Their latest move to trade for Miguel Rojas raised some eyebrows, too. Rojas, who is sharp defensively, is entering his age-34 season and will be a free agent after 2023. The Dodgers traded a top-15 prospect in Jacob Amaya in the deal with the Marlins.
Was Amaya carving out a future role for himself? Not exactly. But he just reached Triple-A and showed improvement. Was this the right move to maximize his value? On top of that, the addition of Rojas creates infield alignment questions.
Is Gavin Lux not the starting shortstop? If he is, did the Dodgers just trade a top prospect for a backup shortstop? If he's not, then how were they so comfortable letting both Corey Seager and Trea Turner walk in free agency, even if the plan was always to go after Shohei Ohtani and then Juan Soto?
The Dodgers are never going to come out and say "we're resetting the payroll so we don't have to pay a higher luxury tax over the next few years," but please, don't tell the fans that you're banking on bounce back seasons from aging players who should be supplementary pieces at this point in their careers.
Dodgers GM Brandon Gomes thinks Max Muncy and Chris Taylor will bounce back
In speaking with Bill Plunkett of the Orange County Register, Dodgers general manager Brandon Gomes talked about how Muncy and Taylor having full offseasons to prepare for the 2023 campaign will play a big role in their improvements from 2022.
But that wasn't the issue last year. Muncy dealt with a torn elbow ligament and Taylor suffered a fractured foot, which cratered his second-half production.

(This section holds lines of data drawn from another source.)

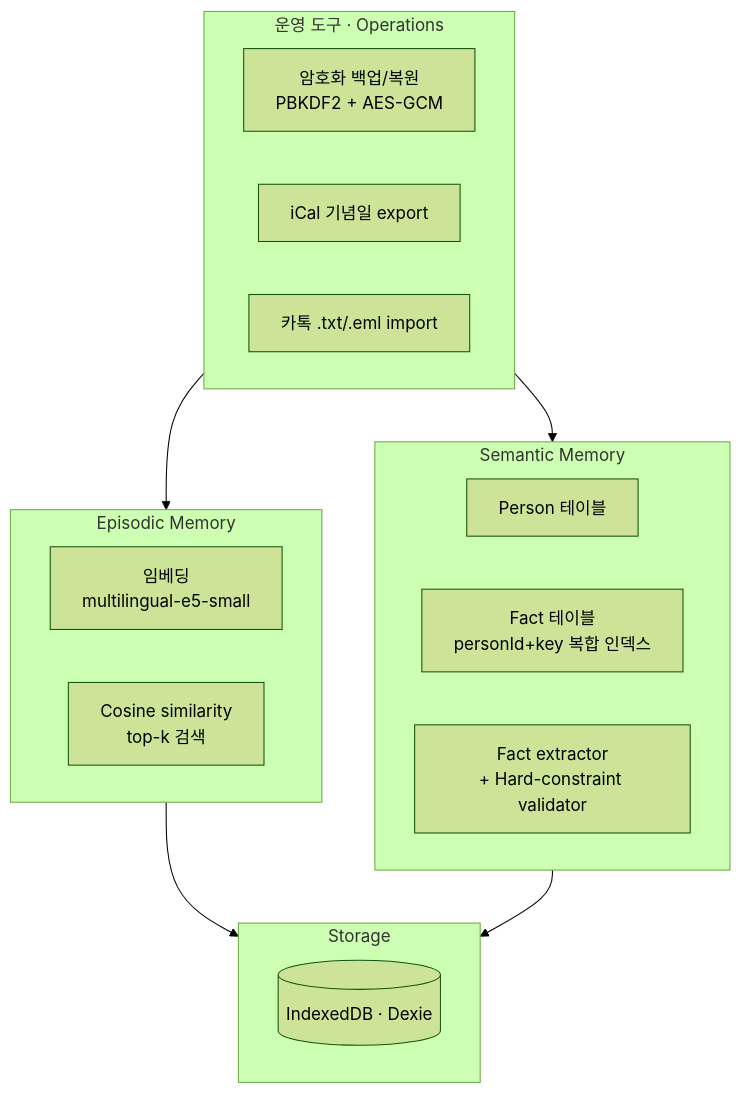
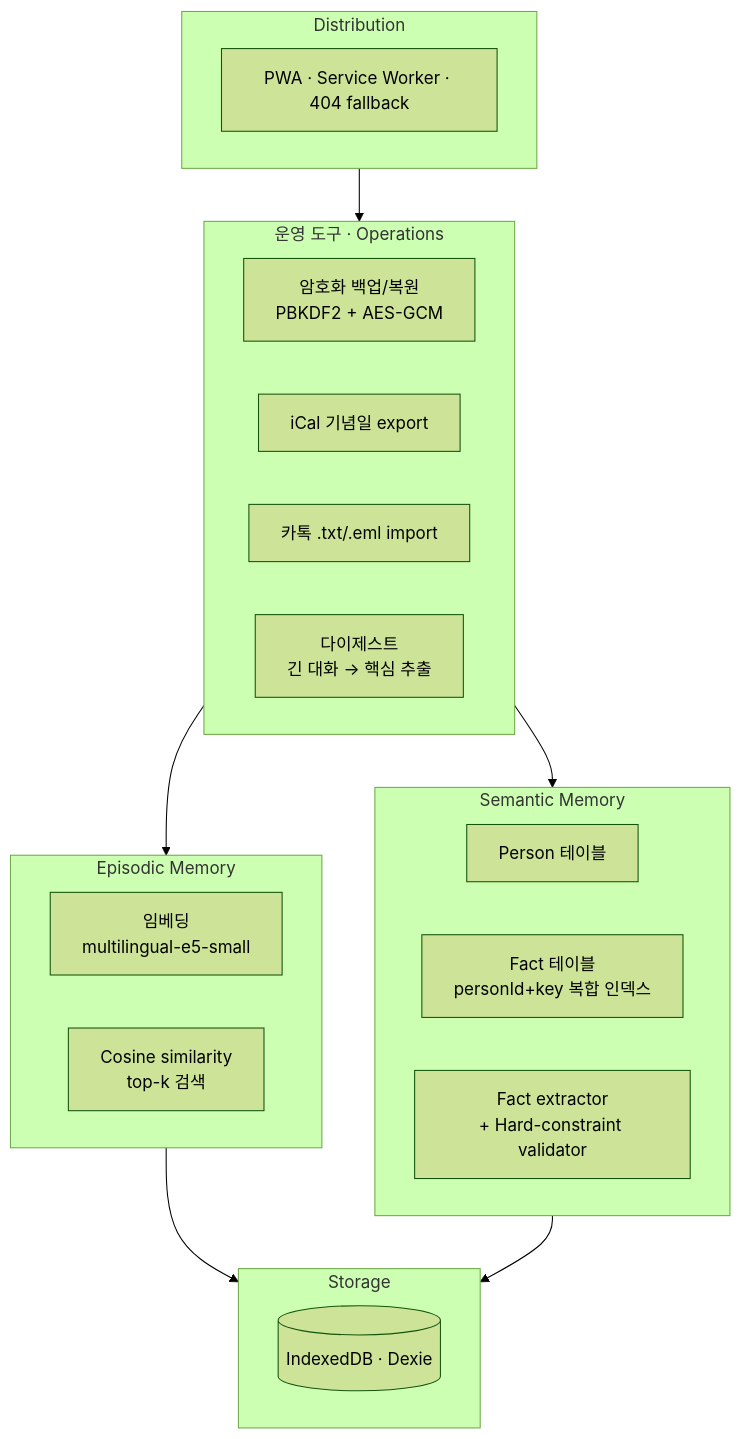
Before and after one commit to Saga-Tales/tale-01-personal-diary-iq: the first of 2 diagrams in README.md, drawn with Mermaid (forest theme). The commit also changed other lines of this file, not shown here.

````diff
--- a/README.md
+++ b/README.md
@@ -70,24 +82,29 @@
 ```mermaid
 graph TB
+  subgraph L5[Distribution]
+    PWA[PWA · Service Worker · 404 fallback]
+  end
   subgraph L4[운영 도구 · Operations]
     Backup[암호화 백업/복원<br/>PBKDF2 + AES-GCM]
     Cal[iCal 기념일 export]
     Kakao[카톡 .txt/.eml import]
+    Digest[다이제스트<br/>긴 대화 → 핵심 추출]
   end
   subgraph L3[Episodic Memory]
     Embed[임베딩<br/>multilingual-e5-small]
     Retrieve[Cosine similarity<br/>top-k 검색]
   end
   subgraph L2[Semantic Memory]
     Person[Person 테이블]
     Fact[Fact 테이블<br/>personId+key 복합 인덱스]
     Extract[Fact extractor<br/>+ Hard-constraint validator]
   end
   subgraph L1[Storage]
     DB[(IndexedDB · Dexie)]
   end
+  L5 --> L4
   L4 --> L3
   L4 --> L2
   L3 --> L1
   L2 --> L1
 ```
````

And even if the issue was the lack of a full offseason to prepare due to the lockout, is that really a paramount issue for established MLB veterans?
Both Muncy and Taylor will be heading into their age-32 seasons. They're not "old," but they're certainly not getting any younger. And if the Dodgers are optimistic that these aging options -- who will be called upon to play multiple positions -- will be able to get back on track, return to All-Star form, and propel the team after so many key players departed, then that's an unnecessary stretch.
Muncy, for as good as he's been, saw such success because of how stacked the Dodgers lineup was in previous years. Fans haven't necessarily seen him tasked with being an impact player without elite protection around him. As for Taylor, his defense is extremely valuable because of his versatility, but he's always been a strikeout-heavy bat and more of a lineup-lengthener than anything.
Now that the Dodgers lineup could feature Gavin Lux, Miguel Rojas, JD Martinez and Trayce Thompson as everyday starters, we could be looking at a universal dip in production from everybody, which is why any sort of "resurgence" from Muncy and/or Taylor should be viewed as minimal rather than life-saving.